No single element in a city is, in truth, the kingpin or the key. The mixture itself is kingpin, and its mutual support is in the order. A city’s very structure consists of a mixture of uses, and we get closest to its structural secrets when we deal with the conditions that generate diversity.
Planning vs. Big Plans
And Penn’s path to local redevelopment, after decades as the eight-hundred pound gorilla, depended on planning, but not on monolithic Plans. Indeed, Rodin warned at a recent panel that Penn’s experience was its own, not a blueprint. Still, a caution is valuable.
She writes that Penn decided to roll out implementation of the West Philadelphia Initiatives rather than announce a comprehensive master plan:
In the matter of testing and learning, our view was based on the work of Charles Lindblom and James Scott, each of whom studied failed attempts at social change. In his 1990 book Inquiry and Change: The Troubled Attempt to Understand and Shape Society, Lindblom points out the impossibility of being truly comprehensive in urban planning from the start, because there are inevitable biases that frame the work in the abstract and there is an inexhaustible number of forces that enter into the life of cities over time that cannot be anticipated in advance. Among the recommendations to social change that Scott [in Seeing Like a State] advocates is to take small steps in an experimental approach, with the presumption that one cannot know the consequences of every intervention in advance.
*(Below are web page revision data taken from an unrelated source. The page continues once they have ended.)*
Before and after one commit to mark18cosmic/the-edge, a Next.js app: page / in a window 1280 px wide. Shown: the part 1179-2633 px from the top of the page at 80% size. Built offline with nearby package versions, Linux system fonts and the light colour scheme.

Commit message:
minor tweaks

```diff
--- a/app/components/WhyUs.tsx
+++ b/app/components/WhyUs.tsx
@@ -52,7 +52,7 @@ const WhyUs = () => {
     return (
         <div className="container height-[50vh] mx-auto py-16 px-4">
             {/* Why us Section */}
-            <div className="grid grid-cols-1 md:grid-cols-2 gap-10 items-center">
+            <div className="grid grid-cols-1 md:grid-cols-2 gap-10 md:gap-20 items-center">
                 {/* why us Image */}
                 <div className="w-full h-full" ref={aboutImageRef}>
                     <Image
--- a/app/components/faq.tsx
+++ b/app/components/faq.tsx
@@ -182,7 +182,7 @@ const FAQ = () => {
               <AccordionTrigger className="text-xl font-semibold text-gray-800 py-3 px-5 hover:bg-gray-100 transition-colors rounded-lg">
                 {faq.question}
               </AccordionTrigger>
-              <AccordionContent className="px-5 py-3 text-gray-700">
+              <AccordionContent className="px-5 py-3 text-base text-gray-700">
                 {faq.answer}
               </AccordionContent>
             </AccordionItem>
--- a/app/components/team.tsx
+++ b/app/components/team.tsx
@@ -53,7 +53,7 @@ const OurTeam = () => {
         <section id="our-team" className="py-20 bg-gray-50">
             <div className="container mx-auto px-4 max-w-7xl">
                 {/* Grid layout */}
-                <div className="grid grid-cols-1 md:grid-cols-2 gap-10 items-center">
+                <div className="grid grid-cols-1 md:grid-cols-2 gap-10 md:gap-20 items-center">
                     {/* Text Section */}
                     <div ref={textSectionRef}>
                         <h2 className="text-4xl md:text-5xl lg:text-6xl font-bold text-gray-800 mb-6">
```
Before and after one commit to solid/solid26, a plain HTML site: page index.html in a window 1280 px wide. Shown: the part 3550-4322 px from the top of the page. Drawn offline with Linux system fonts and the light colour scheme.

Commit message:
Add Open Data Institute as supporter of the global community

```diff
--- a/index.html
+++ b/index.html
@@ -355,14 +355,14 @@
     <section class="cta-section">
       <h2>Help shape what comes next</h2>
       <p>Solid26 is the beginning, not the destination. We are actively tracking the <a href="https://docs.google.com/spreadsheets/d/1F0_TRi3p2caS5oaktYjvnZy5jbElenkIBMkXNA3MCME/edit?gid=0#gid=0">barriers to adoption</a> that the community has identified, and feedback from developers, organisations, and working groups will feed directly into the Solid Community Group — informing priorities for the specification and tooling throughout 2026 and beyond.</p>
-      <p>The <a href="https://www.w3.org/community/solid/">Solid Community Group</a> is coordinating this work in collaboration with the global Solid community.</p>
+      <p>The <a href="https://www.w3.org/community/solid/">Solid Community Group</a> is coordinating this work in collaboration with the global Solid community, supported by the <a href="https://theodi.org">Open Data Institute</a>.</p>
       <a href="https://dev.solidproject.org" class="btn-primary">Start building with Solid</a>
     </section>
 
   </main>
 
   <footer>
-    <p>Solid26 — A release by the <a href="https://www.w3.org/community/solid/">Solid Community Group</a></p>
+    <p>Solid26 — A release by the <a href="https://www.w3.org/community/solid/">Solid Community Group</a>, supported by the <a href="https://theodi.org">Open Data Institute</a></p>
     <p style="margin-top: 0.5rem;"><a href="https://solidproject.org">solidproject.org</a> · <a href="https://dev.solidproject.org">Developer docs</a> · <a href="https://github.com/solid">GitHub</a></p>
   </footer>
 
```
This raises many questions about the environmental review process regarding major projects like Atlantic Yards. Among them: Can a ten-year effect on traffic and transit really be estimated? Is ten years a legitimate endpoint, or an arbitrary one? And what if the buildout would take much longer?